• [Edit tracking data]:
=== Begin Enclosure ===

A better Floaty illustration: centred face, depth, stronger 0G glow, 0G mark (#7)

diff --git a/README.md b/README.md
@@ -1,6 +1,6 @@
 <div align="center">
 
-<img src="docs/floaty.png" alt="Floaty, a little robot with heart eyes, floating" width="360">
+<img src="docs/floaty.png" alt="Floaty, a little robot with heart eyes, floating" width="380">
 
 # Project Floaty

=== End Enclosure ===
=== Begin Enclosure ===

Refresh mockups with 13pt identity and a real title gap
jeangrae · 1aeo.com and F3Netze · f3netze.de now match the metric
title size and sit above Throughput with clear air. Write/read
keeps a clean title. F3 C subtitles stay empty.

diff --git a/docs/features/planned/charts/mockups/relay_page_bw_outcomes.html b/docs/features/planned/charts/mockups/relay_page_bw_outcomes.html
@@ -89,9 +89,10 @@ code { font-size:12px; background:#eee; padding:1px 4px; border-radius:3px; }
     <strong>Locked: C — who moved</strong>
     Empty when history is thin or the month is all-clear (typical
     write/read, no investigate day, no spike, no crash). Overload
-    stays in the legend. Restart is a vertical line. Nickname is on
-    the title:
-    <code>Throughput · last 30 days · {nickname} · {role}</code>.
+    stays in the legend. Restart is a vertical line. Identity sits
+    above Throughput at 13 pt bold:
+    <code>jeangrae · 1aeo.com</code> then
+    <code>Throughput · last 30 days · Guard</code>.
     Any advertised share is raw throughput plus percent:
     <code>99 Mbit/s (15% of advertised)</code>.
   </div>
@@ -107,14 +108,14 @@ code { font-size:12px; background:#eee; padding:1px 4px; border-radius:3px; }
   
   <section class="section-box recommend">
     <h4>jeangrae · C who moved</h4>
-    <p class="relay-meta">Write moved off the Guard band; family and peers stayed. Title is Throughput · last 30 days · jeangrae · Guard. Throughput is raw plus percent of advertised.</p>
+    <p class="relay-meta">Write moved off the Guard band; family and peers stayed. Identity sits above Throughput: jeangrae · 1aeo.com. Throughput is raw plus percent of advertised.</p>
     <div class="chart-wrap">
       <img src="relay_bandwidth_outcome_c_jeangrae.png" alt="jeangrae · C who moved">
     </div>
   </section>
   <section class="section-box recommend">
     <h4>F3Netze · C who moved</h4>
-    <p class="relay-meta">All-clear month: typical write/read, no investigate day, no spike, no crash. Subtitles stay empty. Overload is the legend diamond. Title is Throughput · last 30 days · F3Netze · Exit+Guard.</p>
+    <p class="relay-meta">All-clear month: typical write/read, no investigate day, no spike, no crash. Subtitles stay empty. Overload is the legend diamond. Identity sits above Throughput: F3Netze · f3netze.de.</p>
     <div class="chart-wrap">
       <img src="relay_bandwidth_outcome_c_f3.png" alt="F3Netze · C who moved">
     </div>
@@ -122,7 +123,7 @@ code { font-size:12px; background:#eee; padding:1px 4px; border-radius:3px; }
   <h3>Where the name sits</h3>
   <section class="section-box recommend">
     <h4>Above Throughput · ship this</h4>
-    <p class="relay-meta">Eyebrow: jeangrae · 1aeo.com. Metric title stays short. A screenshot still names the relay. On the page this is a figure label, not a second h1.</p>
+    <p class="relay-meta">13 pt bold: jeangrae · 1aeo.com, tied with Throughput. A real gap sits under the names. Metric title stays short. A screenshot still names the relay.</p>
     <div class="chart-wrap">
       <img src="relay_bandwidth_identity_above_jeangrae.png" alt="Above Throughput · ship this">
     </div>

=== End Enclosure ===

• [Assignment]: In the entries above, find the line holding "A better Floaty" and the line holding "# Project Floaty"; print both of them and every line between, exactly, and nothing else.

• [Written solution]:
A better Floaty illustration: centred face, depth, stronger 0G glow, 0G mark (#7)

diff --git a/README.md b/README.md
@@ -1,6 +1,6 @@
 <div align="center">
 
-<img src="docs/floaty.png" alt="Floaty, a little robot with heart eyes, floating" width="360">
+<img src="docs/floaty.png" alt="Floaty, a little robot with heart eyes, floating" width="380">
 
 # Project Floaty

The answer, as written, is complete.